The signees called on other teenagers to reconsider their service in the Israeli military. "We refuse to be drafted and to serve in the army out of an obligation to values of peace, justice and equality, with the knowledge that there is another reality that we could create together," they wrote. "We call on others our age to ask themselves, will army service work toward this reality?"

The letter railed against what the teens said was the "intentional institutional incitement against Palestinians on both sides of the Green Line," the demarcation line between Israeli and Arab forces following the conclusion of the 1948 Arab-Israeli war.

"We here—draft-age boys and girls from different areas of the country and from different socioeconomic backgrounds—refuse to believe the systemic incitement and to participate in the government's arm of oppression and occupation."

Israel captured Gaza from Egypt, and East Jerusalem and the West Bank from Jordan, in the 1967 Six-Day War and subsequently founded a series of Jewish outposts in the territories. Although Israel evacuated its forces and settlements from the Gaza Strip in 2005, both Israel and Egypt have imposed a blockade on the coastal enclave since 2006. The majority of the international community considers Israel's occupation of the West Bank and East Jerusalem to be illegal under international law.

The Palestinians seek East Jerusalem as the capital of any future state. It is the territory that holds some of the holiest sites in Judaism and Islam, including what Muslims call the Haram al-Sharif, or Noble Sanctuary, and what Jews call the Temple Mount.

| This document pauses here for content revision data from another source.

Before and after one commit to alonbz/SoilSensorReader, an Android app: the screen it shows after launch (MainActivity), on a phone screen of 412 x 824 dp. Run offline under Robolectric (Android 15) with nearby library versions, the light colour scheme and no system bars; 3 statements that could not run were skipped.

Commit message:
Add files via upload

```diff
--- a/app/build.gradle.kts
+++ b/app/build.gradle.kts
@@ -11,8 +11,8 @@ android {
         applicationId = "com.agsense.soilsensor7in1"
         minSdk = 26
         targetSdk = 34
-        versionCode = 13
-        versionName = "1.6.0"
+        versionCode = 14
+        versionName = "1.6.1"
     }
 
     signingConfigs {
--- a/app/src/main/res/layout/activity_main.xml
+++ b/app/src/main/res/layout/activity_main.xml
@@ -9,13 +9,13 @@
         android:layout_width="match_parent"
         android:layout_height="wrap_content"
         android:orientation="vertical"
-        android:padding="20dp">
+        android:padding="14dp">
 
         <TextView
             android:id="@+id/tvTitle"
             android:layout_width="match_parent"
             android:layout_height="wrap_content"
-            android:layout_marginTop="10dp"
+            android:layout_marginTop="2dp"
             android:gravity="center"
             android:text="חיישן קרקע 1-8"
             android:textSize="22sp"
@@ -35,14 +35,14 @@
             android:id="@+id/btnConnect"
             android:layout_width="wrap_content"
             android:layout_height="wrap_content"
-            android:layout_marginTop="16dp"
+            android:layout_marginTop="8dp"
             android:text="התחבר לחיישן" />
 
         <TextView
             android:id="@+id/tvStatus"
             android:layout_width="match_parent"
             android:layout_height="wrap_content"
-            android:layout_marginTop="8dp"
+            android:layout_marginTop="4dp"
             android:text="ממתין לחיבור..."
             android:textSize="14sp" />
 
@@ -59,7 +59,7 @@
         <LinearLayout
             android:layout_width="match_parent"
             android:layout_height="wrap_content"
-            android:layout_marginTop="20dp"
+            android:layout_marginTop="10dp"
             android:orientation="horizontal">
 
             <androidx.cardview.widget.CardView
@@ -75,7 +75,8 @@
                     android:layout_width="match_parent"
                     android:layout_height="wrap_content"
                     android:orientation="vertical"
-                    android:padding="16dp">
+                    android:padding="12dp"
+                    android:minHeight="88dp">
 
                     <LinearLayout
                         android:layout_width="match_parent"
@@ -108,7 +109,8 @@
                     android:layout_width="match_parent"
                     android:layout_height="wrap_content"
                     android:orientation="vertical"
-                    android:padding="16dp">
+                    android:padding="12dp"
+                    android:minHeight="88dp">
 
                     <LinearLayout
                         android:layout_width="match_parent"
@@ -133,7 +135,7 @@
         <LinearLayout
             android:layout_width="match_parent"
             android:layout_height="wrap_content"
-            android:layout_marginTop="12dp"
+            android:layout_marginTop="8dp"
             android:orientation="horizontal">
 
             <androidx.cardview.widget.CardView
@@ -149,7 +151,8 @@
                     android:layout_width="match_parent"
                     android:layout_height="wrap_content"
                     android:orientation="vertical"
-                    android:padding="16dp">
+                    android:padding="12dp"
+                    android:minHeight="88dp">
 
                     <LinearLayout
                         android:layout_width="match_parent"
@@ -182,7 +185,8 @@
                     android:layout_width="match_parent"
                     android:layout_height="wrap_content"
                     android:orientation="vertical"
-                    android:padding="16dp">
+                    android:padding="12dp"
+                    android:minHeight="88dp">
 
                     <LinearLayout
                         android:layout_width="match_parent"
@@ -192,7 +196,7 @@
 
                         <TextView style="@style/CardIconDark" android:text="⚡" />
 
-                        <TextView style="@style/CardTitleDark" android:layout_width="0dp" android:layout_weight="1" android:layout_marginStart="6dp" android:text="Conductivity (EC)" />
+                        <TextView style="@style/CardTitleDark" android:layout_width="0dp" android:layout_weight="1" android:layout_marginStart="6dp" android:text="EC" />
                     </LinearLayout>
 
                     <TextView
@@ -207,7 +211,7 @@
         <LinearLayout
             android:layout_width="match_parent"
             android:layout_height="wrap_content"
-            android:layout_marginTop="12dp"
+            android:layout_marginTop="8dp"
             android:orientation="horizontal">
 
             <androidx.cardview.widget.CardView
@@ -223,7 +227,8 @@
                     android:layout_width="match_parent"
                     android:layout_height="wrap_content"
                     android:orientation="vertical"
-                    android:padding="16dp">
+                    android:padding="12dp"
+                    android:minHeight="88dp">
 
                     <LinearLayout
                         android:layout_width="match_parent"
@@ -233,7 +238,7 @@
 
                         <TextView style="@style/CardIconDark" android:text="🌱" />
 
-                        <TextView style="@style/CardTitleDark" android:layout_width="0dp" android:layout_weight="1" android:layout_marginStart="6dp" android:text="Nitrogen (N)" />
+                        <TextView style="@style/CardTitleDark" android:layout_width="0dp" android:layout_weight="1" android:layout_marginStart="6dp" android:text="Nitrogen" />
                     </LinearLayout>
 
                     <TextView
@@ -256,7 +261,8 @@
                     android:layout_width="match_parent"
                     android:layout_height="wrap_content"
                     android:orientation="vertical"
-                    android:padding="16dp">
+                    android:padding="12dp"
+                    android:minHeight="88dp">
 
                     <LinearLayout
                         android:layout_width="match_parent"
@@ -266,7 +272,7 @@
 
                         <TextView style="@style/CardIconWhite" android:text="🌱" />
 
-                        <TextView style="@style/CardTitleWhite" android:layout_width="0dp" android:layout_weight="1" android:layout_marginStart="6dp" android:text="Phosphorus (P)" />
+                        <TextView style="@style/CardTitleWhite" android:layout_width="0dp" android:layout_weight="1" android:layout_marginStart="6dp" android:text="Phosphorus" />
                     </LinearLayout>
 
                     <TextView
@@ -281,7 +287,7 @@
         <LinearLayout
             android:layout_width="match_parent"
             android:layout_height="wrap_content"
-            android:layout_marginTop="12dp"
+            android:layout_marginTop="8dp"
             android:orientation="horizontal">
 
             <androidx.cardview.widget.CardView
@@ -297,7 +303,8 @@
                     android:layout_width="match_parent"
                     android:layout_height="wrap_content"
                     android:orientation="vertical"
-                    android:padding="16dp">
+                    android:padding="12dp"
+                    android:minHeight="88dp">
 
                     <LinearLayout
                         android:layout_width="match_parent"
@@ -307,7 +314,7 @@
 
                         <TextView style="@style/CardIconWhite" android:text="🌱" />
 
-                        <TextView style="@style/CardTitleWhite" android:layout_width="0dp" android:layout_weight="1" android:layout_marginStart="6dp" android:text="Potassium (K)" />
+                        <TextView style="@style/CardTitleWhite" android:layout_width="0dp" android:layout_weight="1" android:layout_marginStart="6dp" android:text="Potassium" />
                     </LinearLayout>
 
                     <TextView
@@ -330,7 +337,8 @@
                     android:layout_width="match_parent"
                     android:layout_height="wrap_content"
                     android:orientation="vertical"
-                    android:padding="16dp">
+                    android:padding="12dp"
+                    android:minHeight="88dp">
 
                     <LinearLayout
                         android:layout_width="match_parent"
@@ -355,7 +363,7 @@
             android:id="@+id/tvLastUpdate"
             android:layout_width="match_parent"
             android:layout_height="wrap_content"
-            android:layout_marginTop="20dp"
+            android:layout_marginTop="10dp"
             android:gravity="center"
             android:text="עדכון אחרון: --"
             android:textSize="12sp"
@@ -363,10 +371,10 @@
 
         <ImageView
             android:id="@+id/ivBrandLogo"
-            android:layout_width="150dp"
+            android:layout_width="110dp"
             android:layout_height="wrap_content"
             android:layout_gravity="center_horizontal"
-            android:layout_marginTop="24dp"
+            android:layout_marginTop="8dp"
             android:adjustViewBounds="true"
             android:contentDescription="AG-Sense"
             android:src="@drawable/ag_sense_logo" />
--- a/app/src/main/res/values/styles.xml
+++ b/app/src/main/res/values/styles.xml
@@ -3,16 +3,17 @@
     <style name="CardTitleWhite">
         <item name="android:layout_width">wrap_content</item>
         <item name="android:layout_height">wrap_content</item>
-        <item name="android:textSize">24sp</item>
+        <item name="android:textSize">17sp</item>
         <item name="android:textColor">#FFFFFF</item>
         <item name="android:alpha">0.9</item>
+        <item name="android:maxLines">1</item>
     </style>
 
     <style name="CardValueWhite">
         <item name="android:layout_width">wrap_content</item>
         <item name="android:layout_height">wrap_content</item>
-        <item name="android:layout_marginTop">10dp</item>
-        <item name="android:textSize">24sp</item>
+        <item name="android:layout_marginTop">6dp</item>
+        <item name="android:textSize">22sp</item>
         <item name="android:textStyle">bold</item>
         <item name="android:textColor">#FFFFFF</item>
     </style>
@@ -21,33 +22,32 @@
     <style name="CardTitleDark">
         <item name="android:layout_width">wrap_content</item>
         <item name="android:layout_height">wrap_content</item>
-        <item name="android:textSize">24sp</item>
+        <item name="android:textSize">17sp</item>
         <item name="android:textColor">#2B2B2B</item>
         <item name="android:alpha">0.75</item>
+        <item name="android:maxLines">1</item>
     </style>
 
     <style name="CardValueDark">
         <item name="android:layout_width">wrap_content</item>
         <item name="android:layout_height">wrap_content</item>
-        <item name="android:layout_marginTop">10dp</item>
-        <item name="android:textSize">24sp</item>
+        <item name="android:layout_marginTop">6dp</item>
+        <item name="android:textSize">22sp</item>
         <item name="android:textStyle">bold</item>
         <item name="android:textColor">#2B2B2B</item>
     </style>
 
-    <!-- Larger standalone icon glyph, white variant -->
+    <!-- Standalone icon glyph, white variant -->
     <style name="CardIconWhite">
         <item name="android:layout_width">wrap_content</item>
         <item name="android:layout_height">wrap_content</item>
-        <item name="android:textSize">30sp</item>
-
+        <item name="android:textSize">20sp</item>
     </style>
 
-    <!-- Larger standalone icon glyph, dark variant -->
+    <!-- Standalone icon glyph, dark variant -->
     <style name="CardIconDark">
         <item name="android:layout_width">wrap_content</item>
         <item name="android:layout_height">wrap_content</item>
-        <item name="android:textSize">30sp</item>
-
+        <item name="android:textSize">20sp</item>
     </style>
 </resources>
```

While the Palestinians have said that the status of Jerusalem and the removal of settlements in the West Bank would be crucial to any peace deal, President Donald Trump earlier this month announced the relocation of the U.S. embassy to the contested city, effectively recognizing it as the capital of Israel.

Trump has also allowed Israel's right-wing government to build thousands of new settlement units and to establish the first West Bank settlement for two decades. The Palestinians, along with Arab leaders, have reacted furiously, stating that they will never strike a peace agreement with the U.S. while Trump is in power.

Like the right-wing Israeli government, the majority of Israelis do not consider the country's control of the West Bank to be an "occupation" as defined by international law.

A poll published in June by the Israel Democracy Institute and Tel Aviv University found that 54 percent of Israelis are "sure" that Israeli control of the West Bank should not be called an "occupation." A majority of Israelis, 51 percent, said that Israeli settlements were not an impediment to a peace agreement with the Palestinians that has eluded both sides for decades.